Historic, or heritage homes, in the Centro Histórico start at around $1 million. Many of these old homes are in move-in condition, or may need only minor restoration.
Carlos says, “For UNESCO, you need to keep the façade the same style. On the interior, you need permission from the local government, but you can do whatever you want. Most people want to maintain the interior as much as possible.” Carlos says that a million-dollar heritage house would likely include a 4,000-squarefoot lot and 3,500 square feet of living space, with two bedrooms, a kitchen, a patio, and a rooftop terrace.
Because of their age, most heritage homes are constructed of adobe and rock, which can absorb a lot of moisture. Maintenance is usually more involved with these homes. Carlos’ home is 400 years old, and he says he spends $1,000 to $2,500 annually to keep it in top condition.
If you want to live in the center but buying a heritage home isn’t a necessity, newer homes start at around $250,000 to $350,000 and range up to around $2.5 million. These homes still aren’t a bargain because of their prime location. Outside of Centro but still in Oaxaca City, you can find newer homes in move-in condition for around $200,000.
If you’re considering buying here, it’s important to have a real estate agent and an attorney verify that the house is truly private property and not split among family members.
Carlos says that it’s best to work with a well-regarded architect who can arrange for construction, upgrades, or home improvements. As a fluent bilingual mediator, he helps expats work with local Spanish-speaking real estate agents to find and purchase a home, and also help new buyers find reputable architects, contractors, and attorneys.
“Oaxaca has many skilled and talented artisans,” Carlos says, “and you can buy any building materials locally.
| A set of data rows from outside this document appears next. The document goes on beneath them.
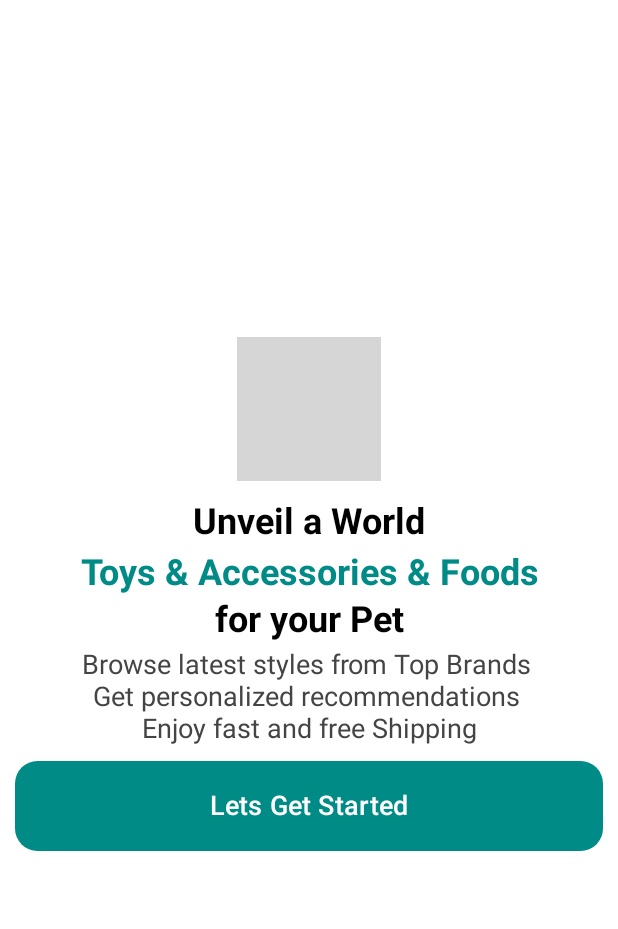
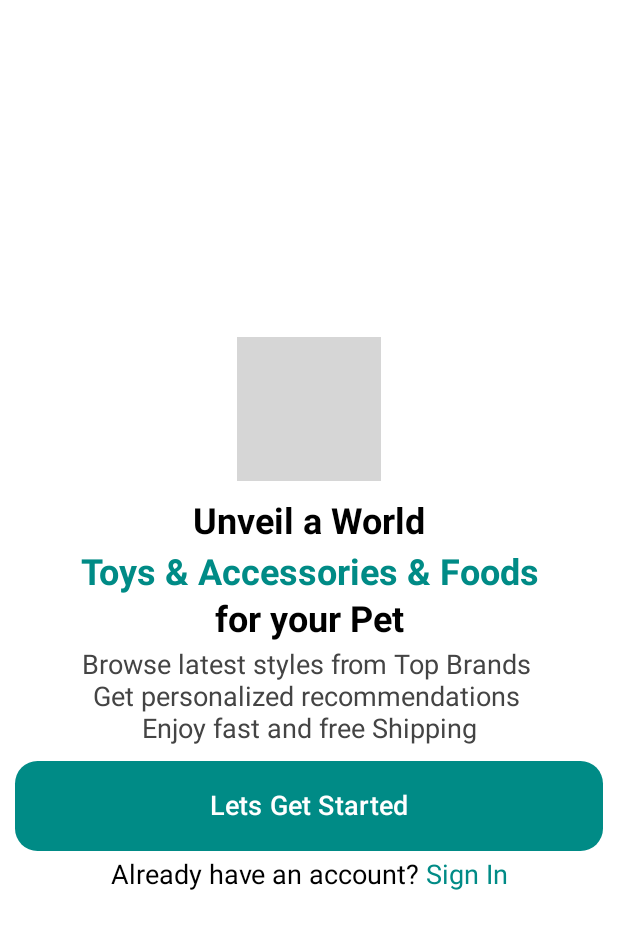
Before and after one commit to mkaomwakuni/DessertKart, an Android app built with Jetpack Compose: the @Preview function PreviewSplash, on a phone screen of 412 x 824 dp. Shown: the top 929 px of the screen. Run offline under Robolectric (Android 15) with nearby library versions, the phone set to English and light mode, and no system bars; grey boxes are pictures that could not be loaded.

Commit message:
String references updated

```diff
--- a/app/src/main/res/values/strings.xml
+++ b/app/src/main/res/values/strings.xml
@@ -14,6 +14,11 @@
     <string name="Home_Welcome">Welcome</string>
     <string name="Bold_Desc_Home">Tom Johnson</string>
     <string name="bellIcon">Notifications</string>
+    <string name="Adverts">Advertisements</string>
+    <string name="CategoriesHeadline">Categories</string>
+    <string name="SplashFooter">Already have an account?</string>
+    <string name="SplashAddon">Sign In</string>
+
 
 
 </resources>
```
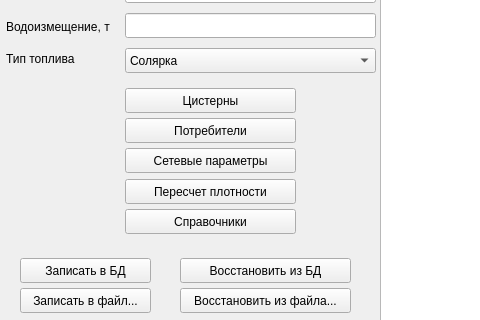
Old version of the form mainwindow.ui in the repository breton75/oprichnik; both pictures show x 0 to 480 and y 269 to 589 of the 801 by 713 pixel window.
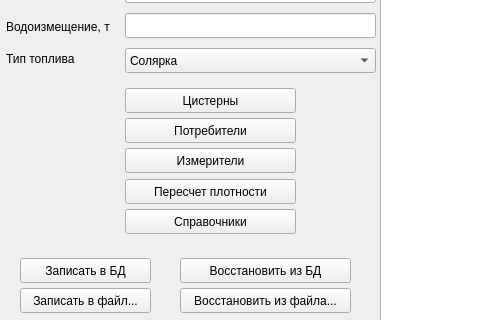
New version of the form. Icons and pictures are not drawn.

Diff of the .ui file:
```diff
--- a/mainwindow.ui
+++ b/mainwindow.ui
@@ -561,7 +561,7 @@
      </rect>
     </property>
     <property name="text">
-     <string>Сетевые параметры</string>
+     <string>Измерители</string>
     </property>
    </widget>
   </widget>
```
Left out of the diff: 2 changed lines with no effect on the pictures.
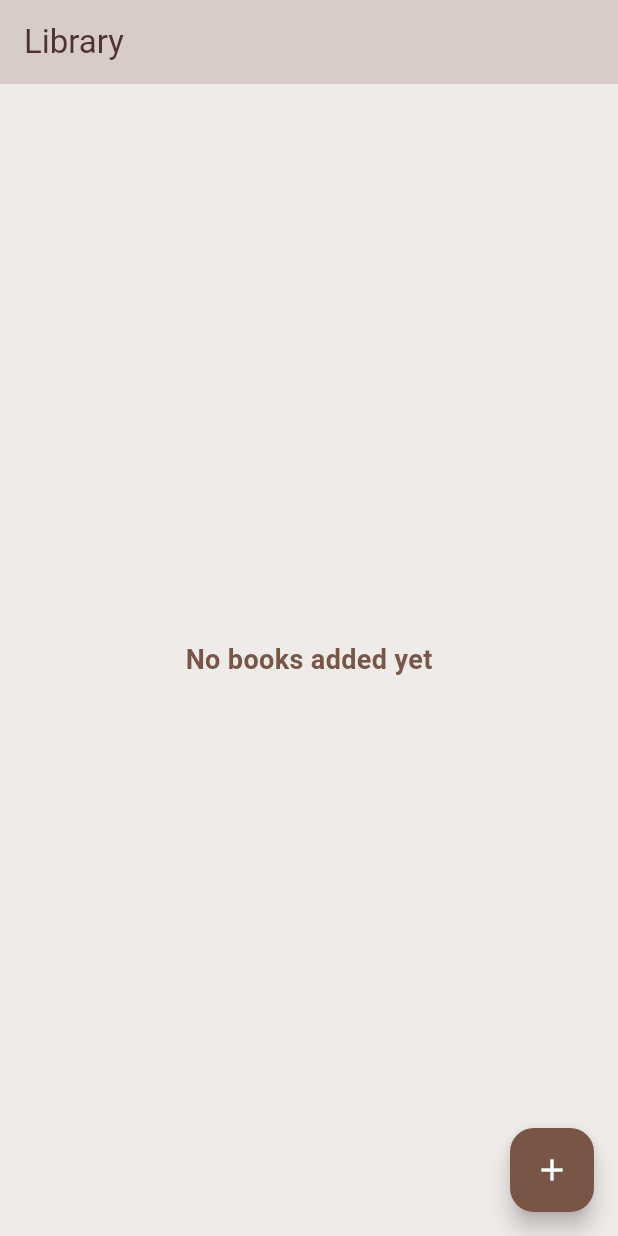
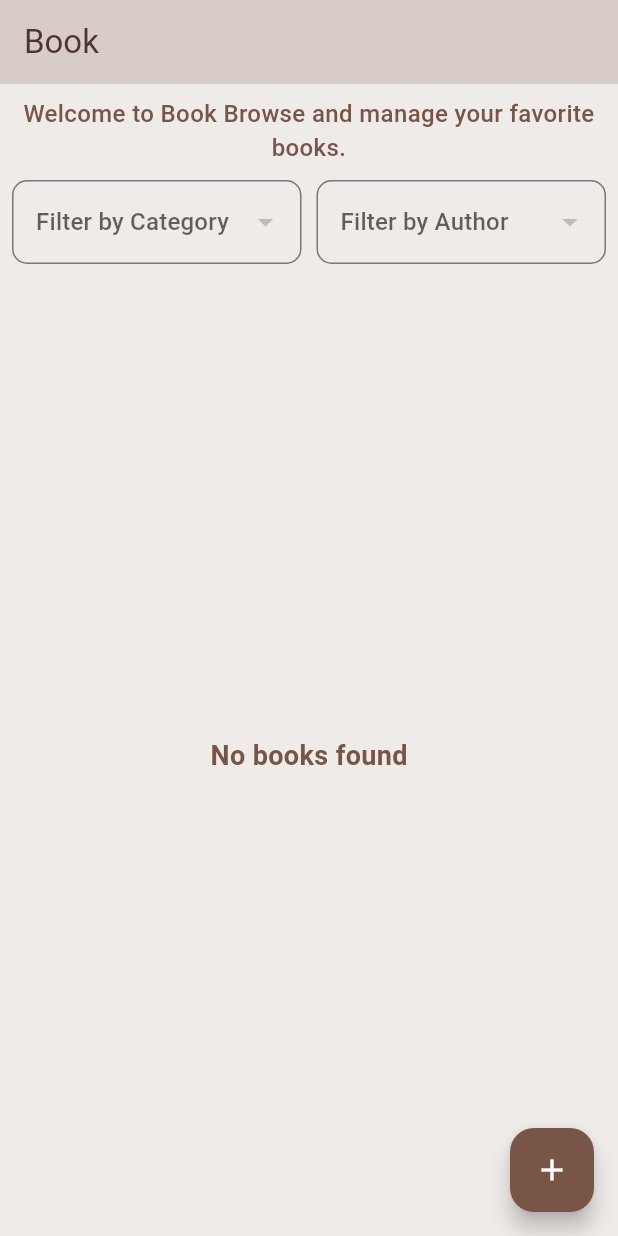
Before and after one commit to chayaphon007/Book-, a Flutter app: the screen it shows after launch, on a phone screen of 412 x 824 dp. Run offline on Flutter 3.47's test engine with Material 3 defaults, Android fonts, the phone set to English and light mode, and no system bars.

Commit message:
Initial commit with screenshots

```diff
--- a/lib/main.dart
+++ b/lib/main.dart
@@ -33,7 +33,7 @@ class _BookAppState extends State<BookApp> {
   @override
   Widget build(BuildContext context) {
     return MaterialApp(
-      title: 'Library',
+      title: 'Book',
       theme: ThemeData(
         primarySwatch: Colors.brown,
         scaffoldBackgroundColor: Colors.brown[50],
--- a/lib/screens/home_page.dart
+++ b/lib/screens/home_page.dart
@@ -2,7 +2,7 @@ import 'package:flutter/material.dart';
 import '../models/book.dart';
 import 'package:intl/intl.dart';
 
-class HomePage extends StatelessWidget {
+class HomePage extends StatefulWidget {
   final List<Book> books;
   final Function(Book) addBook;
   final Function(int) removeBook;
@@ -14,79 +14,135 @@ class HomePage extends StatelessWidget {
     required this.removeBook,
   });
 
-  void confirmDelete(BuildContext context, int index) {
-    showDialog(
-      context: context,
-      builder: (ctx) => AlertDialog(
-        backgroundColor: Colors.brown[50],
-        title:
-            const Text('Confirm Delete', style: TextStyle(color: Colors.brown)),
-        content: const Text('Are you sure you want to delete this book?',
-            style: TextStyle(color: Colors.brown)),
-        actions: [
-          TextButton(
-            onPressed: () => Navigator.of(ctx).pop(),
-            child: const Text('Cancel', style: TextStyle(color: Colors.brown)),
+  @override
+  State<HomePage> createState() => _HomePageState();
+}
+
+class _HomePageState extends State<HomePage> {
+  String? selectedCategory;
+  String? selectedAuthor;
+  final String entityName = "Book";
+
+  @override
+  Widget build(BuildContext context) {
+    List<Book> filteredBooks = widget.books.where((book) {
+      bool matchesCategory =
+          selectedCategory == null || book.category == selectedCategory;
+      bool matchesAuthor =
+          selectedAuthor == null || book.author == selectedAuthor;
+      return matchesCategory && matchesAuthor;
+    }).toList();
+
+    return Scaffold(
+      appBar: AppBar(title: Text(entityName)),
+      body: Column(
+        children: [
+          Padding(
+            padding: const EdgeInsets.all(8.0),
+            child: Column(
+              children: [
+                Text(
+                  "Welcome to $entityName Browse and manage your favorite books.",
+                  style: const TextStyle(
+                    fontSize: 16,
+                    fontWeight: FontWeight.w500,
+                    color: Colors.brown,
                   ),
-          TextButton(
-            onPressed: () {
-              removeBook(index);
-              Navigator.of(ctx).pop();
+                  textAlign: TextAlign.center,
+                ),
+                const SizedBox(height: 10),
+                Row(
+                  children: [
+                    Expanded(
+                      child: DropdownButtonFormField<String>(
+                        value: selectedCategory,
+                        hint: const Text('Filter by Category'),
+                        decoration: InputDecoration(
+                          border: OutlineInputBorder(
+                            borderRadius: BorderRadius.circular(10),
+                            borderSide: const BorderSide(color: Colors.brown),
+                          ),
+                        ),
+                        items: widget.books
+                            .map((book) => book.category)
+                            .toSet()
+                            .map((category) {
+                          return DropdownMenuItem(
+                            value: category,
+                            child: Text(category),
+                          );
+                        }).toList(),
+                        onChanged: (value) {
+                          setState(() {
+                            selectedCategory = value;
+                          });
                         },
-            child: const Text('Delete', style: TextStyle(color: Colors.red)),
+                      ),
+                    ),
+                    const SizedBox(width: 10),
+                    Expanded(
+                      child: DropdownButtonFormField<String>(
+                        value: selectedAuthor,
+                        hint: const Text('Filter by Author'),
+                        decoration: InputDecoration(
+                          border: OutlineInputBorder(
+                            borderRadius: BorderRadius.circular(10),
+                            borderSide: const BorderSide(color: Colors.brown),
+                          ),
+                        ),
+                        items: widget.books
+                            .map((book) => book.author)
+                            .toSet()
+                            .map((author) {
+                          return DropdownMenuItem(
+                            value: author,
+                            child: Text(author),
+                          );
+                        }).toList(),
+                        onChanged: (value) {
+                          setState(() {
+                            selectedAuthor = value;
+                          });
+                        },
+                      ),
                     ),
                   ],
                 ),
-    );
-  }
-
-  @override
-  Widget build(BuildContext context) {
-    return Scaffold(
-      appBar: AppBar(title: const Text('Library')),
-      body: books.isEmpty
+              ],
+            ),
+          ),
+          Expanded(
+            child: filteredBooks.isEmpty
                 ? const Center(
-              child: Text('No books added yet',
+                    child: Text('No books found',
                         style: TextStyle(
                             fontSize: 18,
                             fontWeight: FontWeight.bold,
                             color: Colors.brown)))
                 : ListView.builder(
                     padding: const EdgeInsets.all(10),
-              itemCount: books.length,
+                    itemCount: filteredBooks.length,
                     itemBuilder: (context, index) {
-                return Dismissible(
-                  key: Key(books[index].title),
-                  direction: DismissDirection.endToStart,
-                  confirmDismiss: (direction) async {
-                    confirmDelete(context, index);
-                    return false;
-                  },
-                  background: Container(
-                    alignment: Alignment.centerRight,
-                    padding: const EdgeInsets.symmetric(horizontal: 20),
-                    color: Colors.red,
-                    child:
-                        const Icon(Icons.delete, color: Colors.white, size: 30),
-                  ),
-                  child: Card(
+                      return Card(
                         color: Colors.brown[100],
                         margin: const EdgeInsets.symmetric(vertical: 8),
                         child: ListTile(
                           contentPadding: const EdgeInsets.all(16),
-                      title: Text(books[index].title,
+                          title: Text(filteredBooks[index].title,
                               style: const TextStyle(
                                   fontWeight: FontWeight.bold,
                                   color: Colors.brown)),
                           subtitle: Text(
-                        'Author: ${books[index].author}\nCategory: ${books[index].category}\nDate: ${DateFormat.yMMMd().format(books[index].date)}',
+                            'Author: ${filteredBooks[index].author}\nCategory: ${filteredBooks[index].category}\nDate: ${DateFormat.yMMMd().format(filteredBooks[index].date)}',
                             style: const TextStyle(color: Colors.brown),
                           ),
                           isThreeLine: true,
                         ),
-                  ),
                       );
                     },
+                  ),
+          ),
+        ],
       ),
       floatingActionButton: FloatingActionButton(
         onPressed: () => Navigator.pushNamed(context, '/add'),
```
Also changed, not shown: lib/screens/add_page.dart (+23 -13 lines), 3 other files. Lines whose indentation alone changed are shown as unchanged.
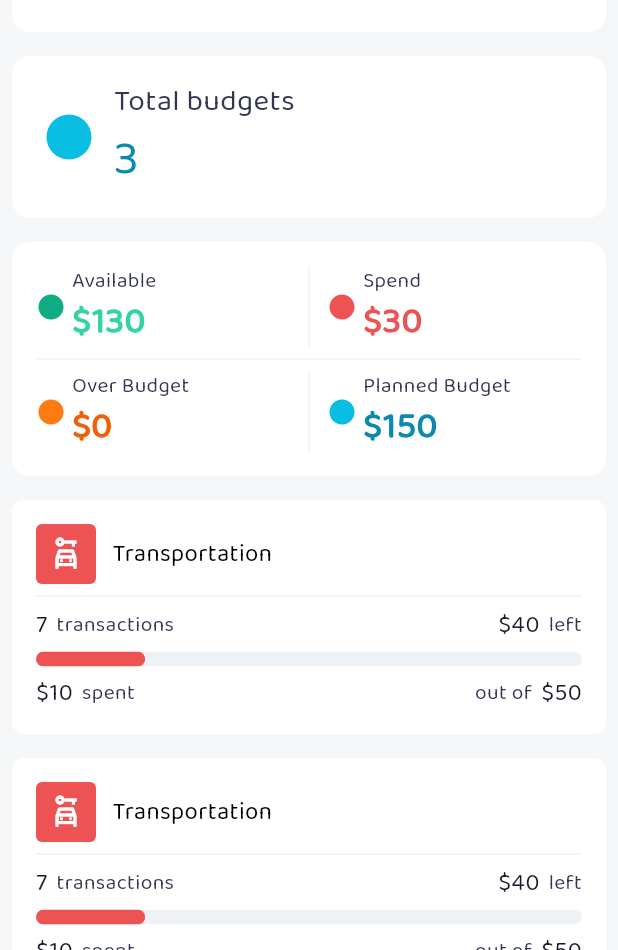
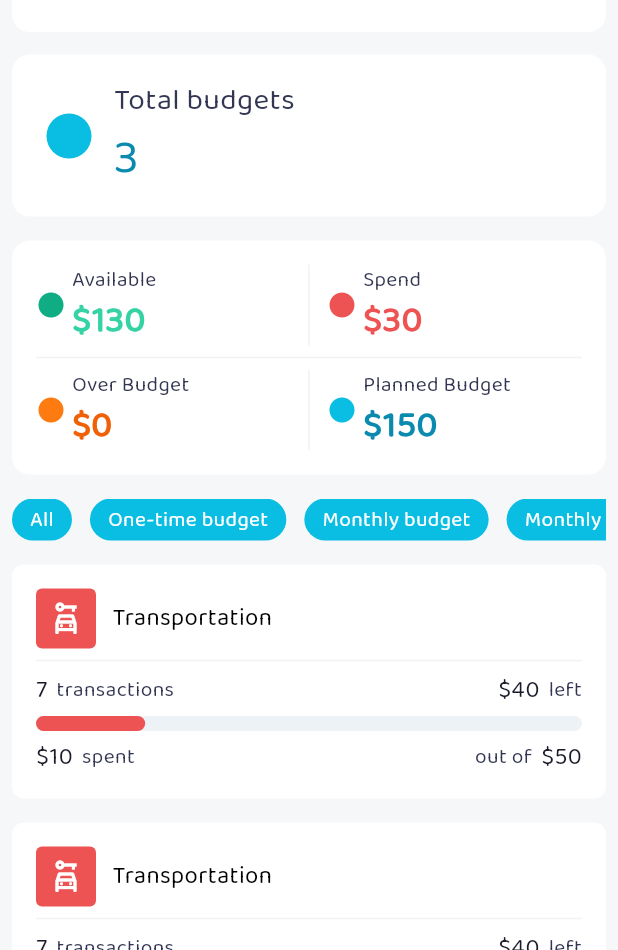
Before and after one commit to Financial-App-Finwise/finance-mobile-app, a Flutter app: the BudgetPlanScreen screen opened directly, on a phone screen of 412 x 824 dp, the part 286-1236 px from its top. Run offline on Flutter 3.47's test engine with Material 3 defaults, Android fonts, the phone set to English and light mode, and no system bars; our stand-ins replace font_awesome_flutter; missing offline and left inert: icons_flutter.

Commit message:
Scroll fix & Add filter bar

```diff
--- a/lib/modules/budget_plan/screens/budget_plan_screen.dart
+++ b/lib/modules/budget_plan/screens/budget_plan_screen.dart
@@ -1,5 +1,5 @@
+import 'package:finwise/modules/budget_plan/widgets/contentManager.dart';
 import 'package:flutter/material.dart';
-import '../widgets/contentManager.dart';
 
 class BudgetPlanScreen extends StatelessWidget {
   const BudgetPlanScreen({super.key});
@@ -7,7 +7,6 @@ class BudgetPlanScreen extends StatelessWidget {
   @override
   Widget build(BuildContext context) {
     return Scaffold(
-      backgroundColor: Color(0xFFF5F7F8),
       body: Container(
         decoration: const BoxDecoration(
           gradient: LinearGradient(
@@ -18,17 +17,18 @@ class BudgetPlanScreen extends StatelessWidget {
           child: Column(
             children: [
               _topBarContent(),
-              const ContentManager(),
               Expanded(
                 child: Container(
                   color: const Color(0xFFF5F7F8),
-                  child: CustomScrollView(
-                    physics: const BouncingScrollPhysics(),
-                    slivers: [
-                      SliverFillRemaining(
-                        hasScrollBody: false,
-                        child: _mainContentListView(),
+                  child: Stack(
+                    children: [
+                      Expanded(
+                        child: SingleChildScrollView(
+                          physics: const BouncingScrollPhysics(),
+                          child: _mainContentListView(),
+                        ),
                       ),
+                      const ContentManager(),
                     ],
                   ),
                 ),
@@ -111,11 +111,15 @@ class BudgetPlanScreen extends StatelessWidget {
       color: const Color(0xFFF5F7F8),
       padding: const EdgeInsets.symmetric(
         horizontal: 8,
-        vertical: 16,
+        vertical: 77,
       ),
       child: Column(
         children: [
           _budgetOverview(3, 130, 30, 0, 150),
+          const SizedBox(
+            height: 16,
+          ),
+          _filterBar(),
           const SizedBox(
             height: 16,
           ),
@@ -470,4 +474,40 @@ class BudgetPlanScreen extends StatelessWidget {
       ),
     );
   }
+
+  Widget _filterBar() {
+    return Container(
+      alignment: Alignment.topLeft,
+      child: SingleChildScrollView(
+        physics: const BouncingScrollPhysics(),
+        scrollDirection: Axis.horizontal,
+        child: Row(
+          children: [
+            _filterBarLink('All'),
+            _filterBarLink('One-time budget'),
+            _filterBarLink('Monthly budget'),
+            _filterBarLink('Monthly budget'),
+            _filterBarLink('Monthly budget'),
+          ],
+        ),
+      ),
+    );
+  }
+
+  Widget _filterBarLink(String title) {
+    return Container(
+      margin: const EdgeInsets.only(right: 12),
+      padding: const EdgeInsets.symmetric(horizontal: 12, vertical: 4),
+      decoration: BoxDecoration(
+        color: const Color(0xFF0ABDE3),
+        borderRadius: BorderRadius.circular(15),
+      ),
+      child: Text(
+        title,
+        style: const TextStyle(
+          color: Color(0xFFFFFFFF),
+        ),
+      ),
+    );
+  }
 }
--- a/lib/modules/budget_plan/widgets/contentManager.dart
+++ b/lib/modules/budget_plan/widgets/contentManager.dart
@@ -1,11 +1,7 @@
 import 'package:flutter/material.dart';
 
 class ContentManager extends StatefulWidget {
-  const ContentManager({
-    super.key,
-    Color gradient1 = const Color(0xFF0ABDE3),
-    Color gradient2 = const Color(0xFF0B8AAF),
-  });
+  const ContentManager({super.key});
 
   @override
   State<ContentManager> createState() => _ContentManagerState();
@@ -18,10 +14,13 @@ class _ContentManagerState extends State<ContentManager> {
       height: 62,
       width: double.infinity,
       decoration: const BoxDecoration(
-        color: Color(0xFFF5F7F8),
+        color: Colors.transparent,
       ),
       child: Stack(children: [
         Positioned(
+          top: 0,
+          left: 0,
+          right: 0,
           child: Container(
             height: 31,
             decoration: const BoxDecoration(
```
Both construction supplies and labor are inexpensive, and the work is generally excellent.” Note: Carlos can be contacted on WhatsApp at: +52 1951 550 5152.
Wendy Justice, IL’s Mexico Correspondent, took early retirement at the age of 51 and has lived abroad, traveling, writing, and taking photos, since 2005.